Latest Evolutionary biology Stories
A team of researchers at the University of Massachusetts Amherst is proposing a new investigative roadmap for the field of evolutionary developmental biology, or “evo devo,” to better understand how innovation at the genetic level can lead to ecological adaptations over time.
Giving prescribers access to education and advice or imposing restrictions on use can curb overuse or inappropriate use of antibiotics in hospitals.
Approximately 252 million years ago, during the world’s largest mass extinction event, nine out of ten species vanished from the planet. Scientists now believe this may have made space for dinosaurs' earliest forerunners.
Cancer is typically thought to develop after genes gradually mutate over time, finally overwhelming the ability of a cell to control growth.
When thousands of experimental biology researchers gather in Boston this weekend, many of them undoubtedly will be presenting work related to the hunt for the next generation of antibiotics and how to battle back existing and emerging superbugs.
A new study concludes that problems with antibiotic resistance faced by outpatients may be as bad as those in hospitalized patients, and that more studies of outpatients are needed – both to protect their health and to avoid inappropriate or unnecessary drug use.
Despite the desperate need for new antibiotics to combat increasingly deadly resistant bacteria, the U.S. Food and Drug Administration (FDA) has approved only one new systemic antibiotic since the Infectious Diseases Society of America (IDSA) launched its 10 x '20 Initiative in 2010 — and that drug was approved two and a half years ago.
In a recent FDA report, federal officials said their tests of retail meat revealed startlingly high levels of antibiotic-resistant bacteria.
A new study on extinction risk based on extensive data from 7 taxonomic groups and 22 European countries has shown that proportions of plant and animal species being classified as threatened on national Red Lists are more closely related to socio-economic pressure levels from the beginning than from the end of the 20th century.
John Harold Ostrom (February 18, 1928 – July 16, 2005) was an American Paleontologist who was greatly influential in the revival of scientific research on Dinosaurs. He is best known for demonstrating that Dinosaurs were less like contemporary reptiles but more closely related to large, flightless birds like the ostrich – a theory that holds its ground in the paleontological community to this day. John Ostrom was born and raised in Schenectady, New York. His father was a physician, and...
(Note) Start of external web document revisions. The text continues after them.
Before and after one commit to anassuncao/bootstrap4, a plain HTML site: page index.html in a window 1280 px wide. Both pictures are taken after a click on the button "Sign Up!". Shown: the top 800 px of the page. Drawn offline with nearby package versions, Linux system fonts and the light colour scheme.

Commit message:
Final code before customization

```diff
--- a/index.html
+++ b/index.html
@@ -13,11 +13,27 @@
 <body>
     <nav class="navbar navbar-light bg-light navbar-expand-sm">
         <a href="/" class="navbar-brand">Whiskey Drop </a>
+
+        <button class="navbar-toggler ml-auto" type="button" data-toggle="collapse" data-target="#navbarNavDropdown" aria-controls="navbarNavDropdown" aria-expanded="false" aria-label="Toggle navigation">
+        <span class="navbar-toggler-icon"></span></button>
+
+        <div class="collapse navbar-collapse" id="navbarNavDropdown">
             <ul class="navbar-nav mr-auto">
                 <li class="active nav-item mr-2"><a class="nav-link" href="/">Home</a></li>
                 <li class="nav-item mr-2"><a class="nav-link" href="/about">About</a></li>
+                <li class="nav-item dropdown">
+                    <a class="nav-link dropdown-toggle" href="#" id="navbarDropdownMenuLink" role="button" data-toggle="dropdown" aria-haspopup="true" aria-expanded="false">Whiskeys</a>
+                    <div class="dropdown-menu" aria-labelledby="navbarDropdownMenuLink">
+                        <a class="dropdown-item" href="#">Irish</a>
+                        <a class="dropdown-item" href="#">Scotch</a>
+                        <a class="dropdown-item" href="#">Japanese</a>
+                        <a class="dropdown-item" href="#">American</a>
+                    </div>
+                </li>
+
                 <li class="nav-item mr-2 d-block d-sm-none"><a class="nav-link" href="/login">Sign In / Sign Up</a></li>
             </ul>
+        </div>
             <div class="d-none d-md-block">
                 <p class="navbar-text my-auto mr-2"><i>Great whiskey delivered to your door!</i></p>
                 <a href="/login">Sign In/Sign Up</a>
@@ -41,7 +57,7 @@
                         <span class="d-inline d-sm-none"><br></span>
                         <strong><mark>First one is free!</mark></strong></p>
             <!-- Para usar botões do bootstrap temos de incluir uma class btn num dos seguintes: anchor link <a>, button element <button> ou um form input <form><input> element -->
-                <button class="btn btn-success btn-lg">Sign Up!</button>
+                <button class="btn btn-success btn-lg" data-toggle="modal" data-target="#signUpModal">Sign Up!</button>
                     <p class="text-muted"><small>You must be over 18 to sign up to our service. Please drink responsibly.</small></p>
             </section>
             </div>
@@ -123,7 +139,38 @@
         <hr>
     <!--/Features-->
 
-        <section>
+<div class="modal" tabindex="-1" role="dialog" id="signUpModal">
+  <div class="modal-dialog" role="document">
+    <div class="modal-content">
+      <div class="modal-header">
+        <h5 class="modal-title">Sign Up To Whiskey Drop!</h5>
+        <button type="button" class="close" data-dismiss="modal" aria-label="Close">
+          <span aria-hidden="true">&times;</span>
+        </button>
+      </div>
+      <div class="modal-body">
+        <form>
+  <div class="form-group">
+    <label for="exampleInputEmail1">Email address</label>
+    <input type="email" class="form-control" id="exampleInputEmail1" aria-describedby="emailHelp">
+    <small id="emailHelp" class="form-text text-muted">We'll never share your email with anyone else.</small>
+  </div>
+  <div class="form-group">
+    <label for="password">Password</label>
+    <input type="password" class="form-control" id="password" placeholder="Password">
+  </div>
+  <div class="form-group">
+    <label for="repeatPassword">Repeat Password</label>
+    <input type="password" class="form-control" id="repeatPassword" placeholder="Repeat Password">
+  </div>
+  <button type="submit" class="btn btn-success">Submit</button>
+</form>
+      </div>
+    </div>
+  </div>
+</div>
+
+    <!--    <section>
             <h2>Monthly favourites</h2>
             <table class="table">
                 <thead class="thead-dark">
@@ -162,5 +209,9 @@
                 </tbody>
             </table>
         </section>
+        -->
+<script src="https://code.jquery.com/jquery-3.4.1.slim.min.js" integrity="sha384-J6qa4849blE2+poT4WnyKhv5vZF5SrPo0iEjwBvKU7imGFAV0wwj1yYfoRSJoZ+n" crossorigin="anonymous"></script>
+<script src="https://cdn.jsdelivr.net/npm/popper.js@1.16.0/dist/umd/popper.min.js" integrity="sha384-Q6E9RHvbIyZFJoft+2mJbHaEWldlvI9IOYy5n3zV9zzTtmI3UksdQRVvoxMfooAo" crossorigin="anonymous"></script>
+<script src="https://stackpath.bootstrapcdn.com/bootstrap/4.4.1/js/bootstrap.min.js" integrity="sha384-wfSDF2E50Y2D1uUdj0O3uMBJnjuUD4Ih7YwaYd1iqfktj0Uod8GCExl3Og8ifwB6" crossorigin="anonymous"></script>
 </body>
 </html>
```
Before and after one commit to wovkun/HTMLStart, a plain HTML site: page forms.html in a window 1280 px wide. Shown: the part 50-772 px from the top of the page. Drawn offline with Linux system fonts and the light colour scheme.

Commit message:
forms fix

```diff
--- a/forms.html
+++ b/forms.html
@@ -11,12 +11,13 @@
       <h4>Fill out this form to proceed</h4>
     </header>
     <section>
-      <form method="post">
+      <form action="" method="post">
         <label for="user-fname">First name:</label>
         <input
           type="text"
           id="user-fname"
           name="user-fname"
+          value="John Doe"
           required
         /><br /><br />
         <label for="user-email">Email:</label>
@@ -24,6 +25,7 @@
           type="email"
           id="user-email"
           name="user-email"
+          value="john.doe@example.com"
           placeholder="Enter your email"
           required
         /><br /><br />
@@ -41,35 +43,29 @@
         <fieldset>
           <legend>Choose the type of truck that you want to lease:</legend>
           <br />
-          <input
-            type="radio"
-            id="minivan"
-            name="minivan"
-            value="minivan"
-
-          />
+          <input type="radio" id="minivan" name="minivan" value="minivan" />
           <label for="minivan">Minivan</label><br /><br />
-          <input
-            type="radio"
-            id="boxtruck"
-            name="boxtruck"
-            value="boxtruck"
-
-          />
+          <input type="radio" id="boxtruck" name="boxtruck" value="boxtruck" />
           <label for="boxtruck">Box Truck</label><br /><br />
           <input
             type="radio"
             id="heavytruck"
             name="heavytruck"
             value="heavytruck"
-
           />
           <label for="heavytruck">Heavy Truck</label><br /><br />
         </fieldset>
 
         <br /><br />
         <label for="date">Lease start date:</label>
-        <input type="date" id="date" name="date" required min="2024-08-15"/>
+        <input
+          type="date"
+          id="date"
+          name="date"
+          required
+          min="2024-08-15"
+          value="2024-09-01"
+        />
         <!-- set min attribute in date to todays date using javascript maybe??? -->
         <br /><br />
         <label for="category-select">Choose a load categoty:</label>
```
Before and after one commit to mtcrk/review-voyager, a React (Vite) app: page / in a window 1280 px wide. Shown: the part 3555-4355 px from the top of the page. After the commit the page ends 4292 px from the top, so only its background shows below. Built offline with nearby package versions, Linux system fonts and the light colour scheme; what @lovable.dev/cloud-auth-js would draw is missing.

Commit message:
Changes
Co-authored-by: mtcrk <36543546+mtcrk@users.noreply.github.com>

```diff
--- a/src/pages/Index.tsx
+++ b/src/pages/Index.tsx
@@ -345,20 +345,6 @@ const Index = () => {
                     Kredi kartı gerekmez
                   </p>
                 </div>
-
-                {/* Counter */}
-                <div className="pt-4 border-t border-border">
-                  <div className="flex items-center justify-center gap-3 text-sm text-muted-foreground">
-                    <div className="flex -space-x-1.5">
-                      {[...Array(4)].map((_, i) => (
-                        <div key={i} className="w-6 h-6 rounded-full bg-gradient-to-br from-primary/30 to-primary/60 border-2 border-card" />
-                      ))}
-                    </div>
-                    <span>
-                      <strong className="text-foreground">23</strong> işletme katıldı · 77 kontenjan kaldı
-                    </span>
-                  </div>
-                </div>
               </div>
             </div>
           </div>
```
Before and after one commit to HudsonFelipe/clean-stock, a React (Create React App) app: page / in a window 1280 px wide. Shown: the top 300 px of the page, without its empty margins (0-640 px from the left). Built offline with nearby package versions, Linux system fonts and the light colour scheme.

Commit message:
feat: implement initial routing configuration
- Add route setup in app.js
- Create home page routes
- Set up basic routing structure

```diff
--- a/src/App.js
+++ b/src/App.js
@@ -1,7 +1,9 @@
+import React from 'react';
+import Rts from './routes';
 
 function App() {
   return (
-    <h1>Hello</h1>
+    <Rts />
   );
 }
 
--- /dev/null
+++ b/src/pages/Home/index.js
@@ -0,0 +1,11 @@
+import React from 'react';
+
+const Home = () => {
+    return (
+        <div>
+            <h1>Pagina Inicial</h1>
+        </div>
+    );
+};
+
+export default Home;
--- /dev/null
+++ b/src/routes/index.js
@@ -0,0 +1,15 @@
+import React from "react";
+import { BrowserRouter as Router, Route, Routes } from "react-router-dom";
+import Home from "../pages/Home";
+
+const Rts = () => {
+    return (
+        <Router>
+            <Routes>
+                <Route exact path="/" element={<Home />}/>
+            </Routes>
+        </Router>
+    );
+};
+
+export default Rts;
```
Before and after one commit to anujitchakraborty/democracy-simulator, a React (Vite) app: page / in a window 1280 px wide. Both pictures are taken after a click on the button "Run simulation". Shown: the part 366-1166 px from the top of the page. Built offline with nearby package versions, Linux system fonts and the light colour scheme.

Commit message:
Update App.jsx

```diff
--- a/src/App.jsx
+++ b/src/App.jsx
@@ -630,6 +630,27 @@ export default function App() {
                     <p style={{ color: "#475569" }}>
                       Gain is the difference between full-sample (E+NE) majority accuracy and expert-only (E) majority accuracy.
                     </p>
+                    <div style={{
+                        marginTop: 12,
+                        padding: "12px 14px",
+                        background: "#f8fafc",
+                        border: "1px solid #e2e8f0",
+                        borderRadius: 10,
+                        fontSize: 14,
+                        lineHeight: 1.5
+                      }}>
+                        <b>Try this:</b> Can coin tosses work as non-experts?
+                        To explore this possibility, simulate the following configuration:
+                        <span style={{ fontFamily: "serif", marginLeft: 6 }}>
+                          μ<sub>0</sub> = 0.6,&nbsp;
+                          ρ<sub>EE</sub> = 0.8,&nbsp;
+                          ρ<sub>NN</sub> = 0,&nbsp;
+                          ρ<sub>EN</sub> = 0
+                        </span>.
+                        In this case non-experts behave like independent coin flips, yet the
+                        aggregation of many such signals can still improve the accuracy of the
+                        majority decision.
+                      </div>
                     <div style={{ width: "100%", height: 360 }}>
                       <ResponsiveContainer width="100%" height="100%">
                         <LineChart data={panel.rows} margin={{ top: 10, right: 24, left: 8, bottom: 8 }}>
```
Paleontology or Palaeontology is the scientific study of prehistoric life, including the study of fossils to determine the organisms evolution and interactions with each other and their environments. Paleontological observations have been documented as far back as 5th century BC. The science became established in the 18th century as a result of Georges Cuvier’s work on comparative anatomy, and it developed quickly within the 19th century. The term itself comes from Greek palaios, meaning...
The New Phytologist is a peer-reviewed scientific journal published by Wiley-Blackwell on behalf of the New Phytologist Trust. It covers all aspects of plant science, with topics ranging from intracellular processes to global environmental change. Articles are published in the following categories: Original research articles, Research reviews, Commentaries, Letters, Meeting reports, Tansley reviews. The following topics and subtopics are covered: Physiology and development:...
Journal of Zoological Systematics and Evolutionary Research is a quarterly peer-reviewed scientific journal published by Wiley-Blackwell. It was originally established in 1963, then reestablished in 1994 by John Wiley & Sons. It was published as ‘Zeitschrift für zoologische Systematik und Evolutionsforschung’ from March 1963 to June 1994. It was published by the Academic Publishers’ Association (Akademische Verlagsgesellschaft ) Frankfurt, Germany. The editor-in-chief is Dr....
- Having a loud voice; vociferous; clamorous.
- Of grand or imposing sound.